Mr. Obama will speak at a high school in the capital, Columbus, near the congressional district represented by Republican House Speaker John Boehner. The president is expected to promote an initiative in his proposal that calls for spending up to $25 billion to modernize 35,000 public schools across the nation.
The president sent the American Jobs Act to Congress Monday, and called on lawmakers to pass it immediately. The plan calls for spending billions of dollars to improve the nation's roads and other public works projects, while increasing taxes on the wealthiest Americans.
White House budget director Jacob Lew told reporters proposals to raise taxes on wealthier Americans will raise about $400 billion.
Mr. Obama also wants to reduce payroll taxes paid for by American workers and companies that go towards the federal government's Social Security pension program.
Mr. Obama said Monday construction workers, teachers, police officers, veterans and others are among the types of people who would be helped by the legislation.
Boehner said Monday he hopes to work with the president to get Americans back to work, but that Mr. Obama's ideas require “careful examination.”
Critics say the legislation amounts to another “economic stimulus” package that would further add to the nation's growing debt. But the president says the jobs bill is fully paid for and would not add to the federal debt.
Mr. Obama outlined the “American Jobs Act” last Thursday in an address to both houses of Congress.
The president will head to North Carolina promoting the bill later in the week.
Recent U.S. government figures have shown job creation at a standstill, as concerns grow about the possibility of a second recession.

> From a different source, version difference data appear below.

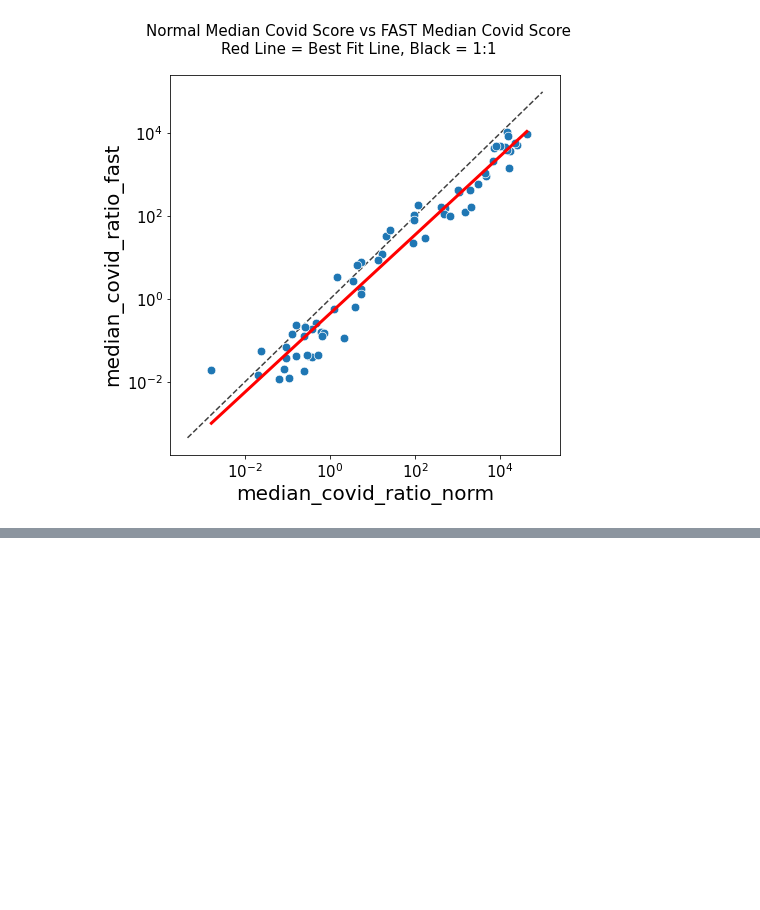
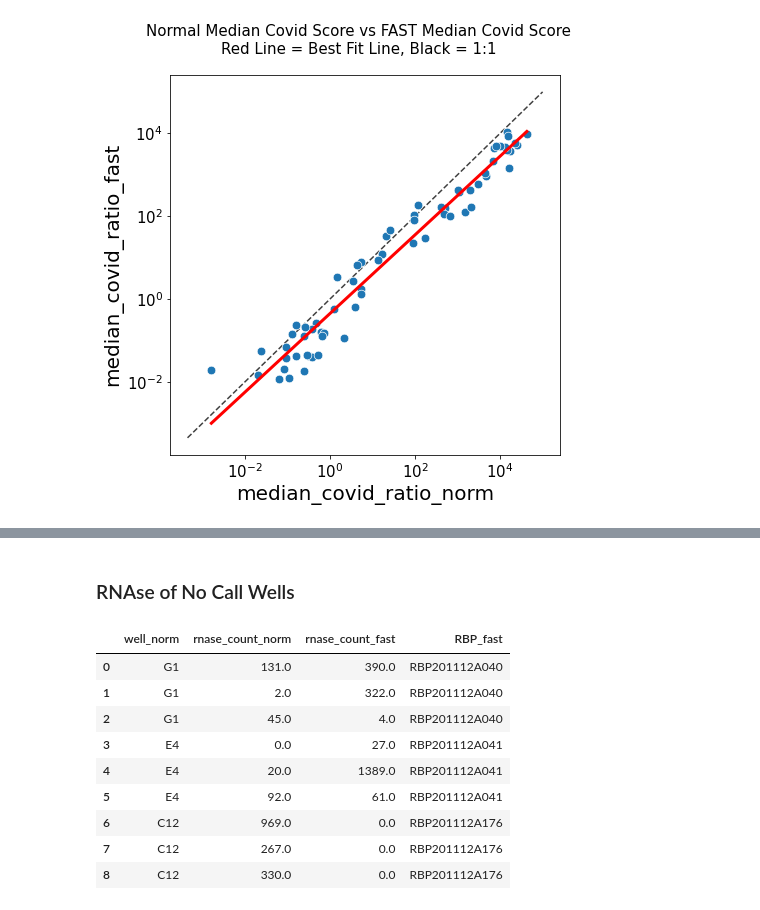
Before and after one commit to gh-bshih/g19_analysis, a Jupyter notebook: 201210_FastConcordance#1.ipynb, the cells around one changed output, grey strips where cells are left out. Cells and saved outputs as stored; diff of their text form; code cells hidden in the pictures; blank space fills up the shorter version.

```diff
--- a/201210_FastConcordance#1.ipynb
+++ b/201210_FastConcordance#1.ipynb
@@ -310,0 +338,23 @@ single_discord
+# %% [markdown]
+### RNAse of No Call Wells
+# %%
+rnase_discord = combined[(combined['total_detected_norm'].isna()) | (combined['total_detected_fast'].isna())]
+
+rnase_norm = singlicate_norm[singlicate_norm['run_sample_id'].isin(rnase_discord.run_sample_id_norm.values)].sort_values(by=['sort', 'well', 'covid_ratio']).add_suffix('_norm').reset_index()
+rnase_fast = singlicate_fast[singlicate_fast['run_sample_id'].isin(rnase_discord.run_sample_id_fast.values)].sort_values(by=['RBP', 'well', 'covid_ratio']).add_suffix('_fast').reset_index()
+
+## Concat Discordant Samples into one df ##
+rnase_discord = pd.concat([rnase_norm, rnase_fast], axis=1).drop(columns='index')
+
+rnase_discord.loc[:, ['well_norm', 'rnase_count_norm', 'rnase_count_fast', 'RBP_fast']]
+# %% [output]
+|  | well_norm | rnase_count_norm | rnase_count_fast | RBP_fast |
+| 0 | G1 | 131.0 | 390.0 | RBP201112A040 |
+| 1 | G1 | 2.0 | 322.0 | RBP201112A040 |
+| 2 | G1 | 45.0 | 4.0 | RBP201112A040 |
+| 3 | E4 | 0.0 | 27.0 | RBP201112A041 |
+| 4 | E4 | 20.0 | 1389.0 | RBP201112A041 |
+| 5 | E4 | 92.0 | 61.0 | RBP201112A041 |
+| 6 | C12 | 969.0 | 0.0 | RBP201112A176 |
+| 7 | C12 | 267.0 | 0.0 | RBP201112A176 |
+| 8 | C12 | 330.0 | 0.0 | RBP201112A176 |
```
Also changed, not shown: parts of 4 cells of this notebook.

The U.S. unemployment rate stands at 9.1 percent. About 14 million workers are unemployed and millions more are working part-time or in jobs they consider below their skill level.